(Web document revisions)

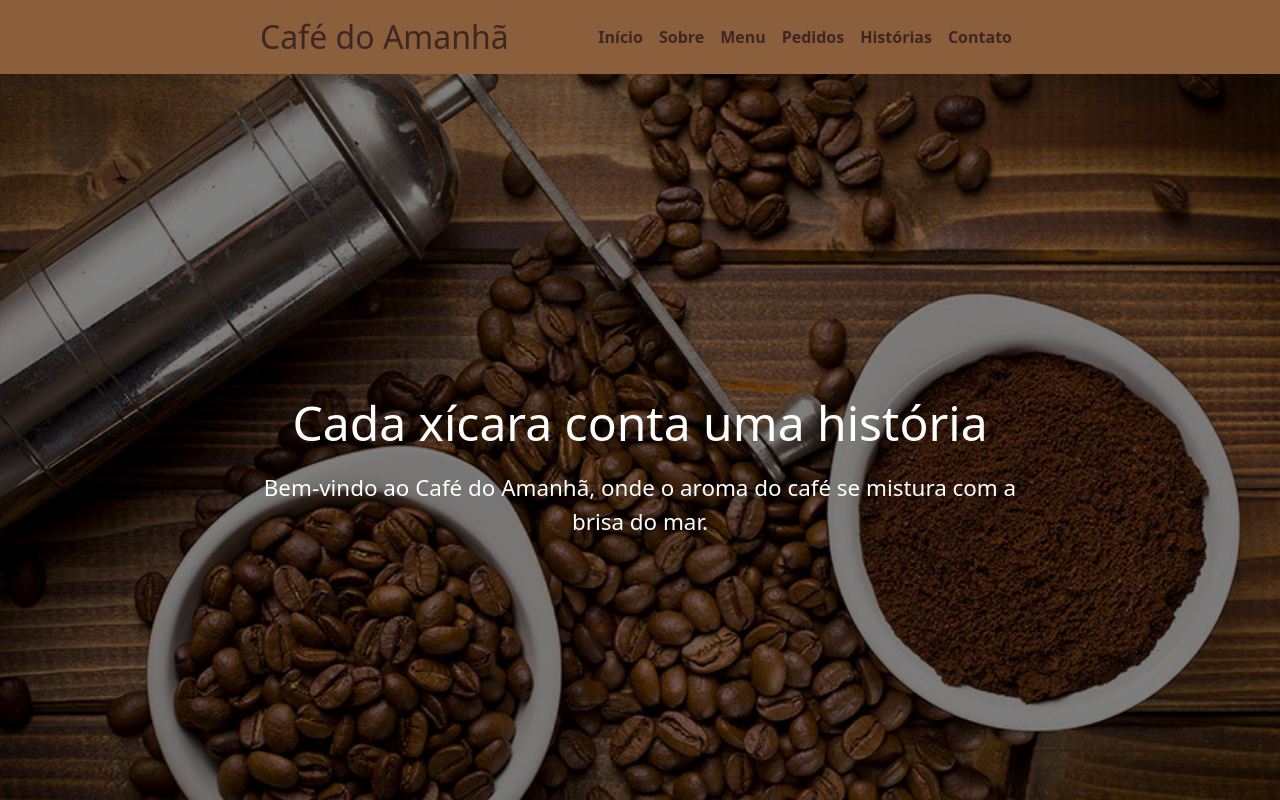
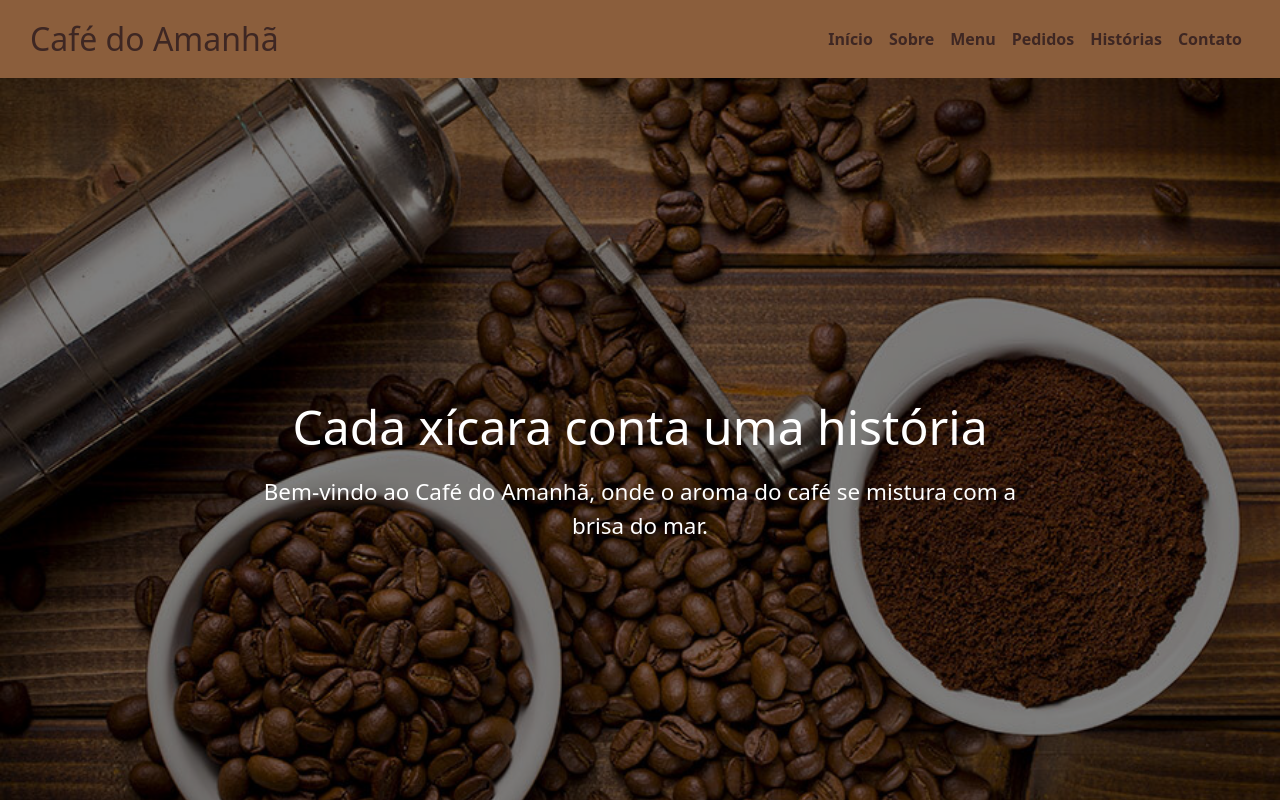
Before and after one commit to lucivandosousa/cafe-do-amanha, a React (Vite) app: page / in a window 1280 px wide. Shown: the top 800 px of the page. Built offline with nearby package versions, Linux system fonts and the light colour scheme.

Commit message:
style: change internal header space

```diff
--- a/src/components/Header/Header.css
+++ b/src/components/Header/Header.css
@@ -1,5 +1,6 @@
 .navbar {
   background-color: #8b5e3c;
+  padding: 10px 30px;
 }
 
 .navbar-brand {
--- a/src/components/Header/Header.jsx
+++ b/src/components/Header/Header.jsx
@@ -1,11 +1,10 @@
 import { Link } from 'react-router-dom';
-import { Navbar, Nav, Container } from 'react-bootstrap';
+import { Navbar, Nav } from 'react-bootstrap';
 import './Header.css';
 
 export default function Header() {
   return (
     <Navbar expand="lg" bg="blue" variant="dark" sticky="top">
-      <Container>
       <Navbar.Brand as={Link} to="/">Café do Amanhã</Navbar.Brand>
       <Navbar.Toggle aria-controls="basic-navbar-nav" />
       <Navbar.Collapse id="basic-navbar-nav">
@@ -18,7 +17,6 @@ export default function Header() {
           <Nav.Link as={Link} to="/contato">Contato</Nav.Link>
         </Nav>
       </Navbar.Collapse>
-      </Container>
     </Navbar>
   );
 }
```
Lines whose indentation alone changed are shown as unchanged.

WORK ITEM —
Each line of the records with the word "Container" in it is to be copied.

WRITTEN RESPONSE —
-import { Navbar, Nav, Container } from 'react-bootstrap';
-      <Container>
-      </Container>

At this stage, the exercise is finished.